NEW YORK -- While monitoring the wind and home runs, the New York Yankees are selling off their old stadium in bits and pieces.
Chief operating officer Lonn Trost said more wind studies will be done at the $1.5 billion new Yankee Stadium, but the weather during the first two homestands might have been unusual. Forty-seven home runs hit, four shy of the record for the first 13 games at a major league ballpark. Thirty-two of the homers were hit to right field.
"There were wind studies performed before. There will be wind studies performed as we go forward, and we're just looking like you are to see whether or not it's the weather, the wind, what happens when the old building goes down," Trost said Tuesday.
He spoke after a news conference to announce memorabilia sales from the old Yankee Stadium. Seats are going for $1,500 a pair and $1,999 for specific pairs -- the Jeffrey Maier chair will be sold separately -- through Yankees-Steiner Collectibles, cheaper than the top single-game ticket price at the new ballpark.

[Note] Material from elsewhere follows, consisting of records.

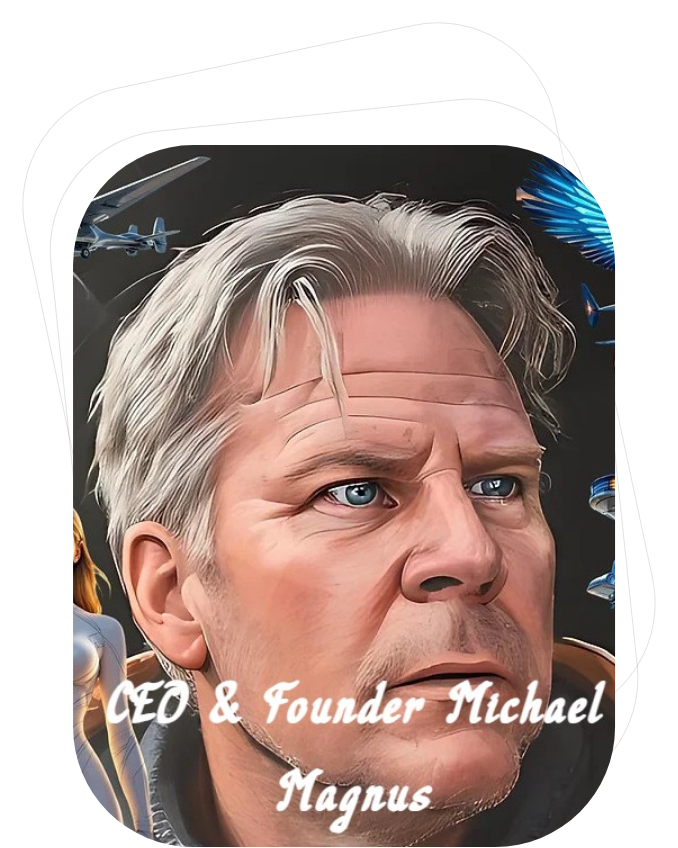
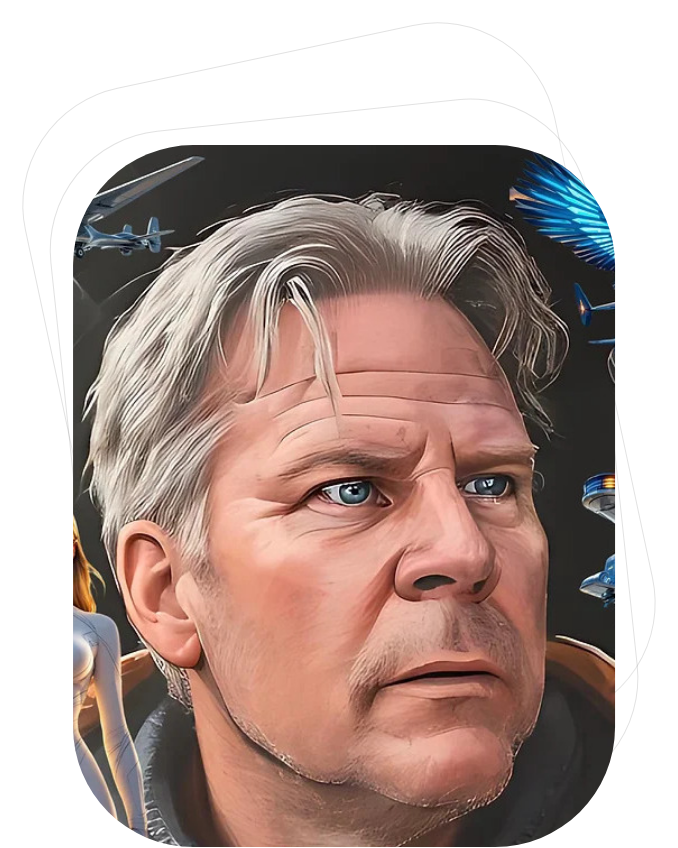
add family image

Changed region(s): [[0.0929, 0.184, 0.9292, 1.0], [0.8363, 0.5519, 0.9292, 0.6132], [0.3097, 0.9198, 0.3717, 1.0]]

diff --git a/templates/pages/top/index.html b/templates/pages/top/index.html
@@ -205,6 +205,9 @@ Do not miss out on this opportunity-secure your FUCUS Coins today!
     </section>
     <section class="p-gold" id="gold">
         <div class="p-gold__container wow bounceInUp">
+            <figure class="p-reason__img">
+                <img src="{% static '/img/top/family.jpg'%}" alt="">
+            </figure>
             <a class="p-gold__deco" href="http://fucuscoin.com">Fucus Coin</a>
             <h1 class="p-gold__ttl">FUCUS-COIN</h1>
             <p class="p-gold__subttl">Invest in FUCUS Coin today and unlock a safe investment opportunity with a 20x factor! With FUCUS Coin, you can secure your financial future with confidence. Our innovative technology and solid investment strategy in transport and passenger drones ensure a reliable and lucrative return on your investment. Do not miss out on this chance to grow your wealth exponentially-join us in the journey to financial success with FUCUS COIN.</p>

The home-run total at the new stadium is vastly higher than the most in the first 13 games of a season at the old Yankee Stadium, 36 in 2007, according to the Elias Sports Bureau.
"Based upon wind analysis and wind studies, the winds we were having were the least likely winds to occur," Trost said. "We'll always look and we'll always analyze. And right now, I don't know if I can do anything about wind."
The team does know what it's going to do with what remains of the old ballpark.
A piece of the famous facade and the grass with the interlocking "NY" logo behind home plate cost $50,000 each. A 1-square-foot piece of sod goes for $120 and freeze-dried grass in $80. Some items will be auctioned online through July 24.
The Yankees paid New York City $11.5 million for the memorabilia from the ballpark, which was owned by the city. Trost criticized Assemblyman Richard Brodsky, a frequent Yankees opponent who said the team underpaid.
"He continues to grandstand, that he has an agenda, that we don't know what it is," Trost said. "I certainly hope his constituency likes what he's doing, because they're paying for it."
Trost said demolition of the old ballpark, which is under management of the city, will start in July. The team is discussing what to send to the Hall of Fame in Cooperstown.
The seat Maier sat in before reaching over the right-field wall to give Derek Jeter a home run against Baltimore in the 1996 playoffs will be sold specially. The wall was cut out that Jeter jumped over during his famous 12th-inning catch against Boston on July 1, 2004, along with the seats he landed in likely will be auctioned.
"We kind of want to savor the wall," said Brandon Steiner, whose company is handling sales.
Current and former players have asked for their favorite memorabilia from the old ballpark. Mike Mussina said in September he wanted the huge flag pole. Moving the frieze won't be easy.
"It's not easy to remove and not light," Steiner said. "It won't be easy to take that far without a major vehicle."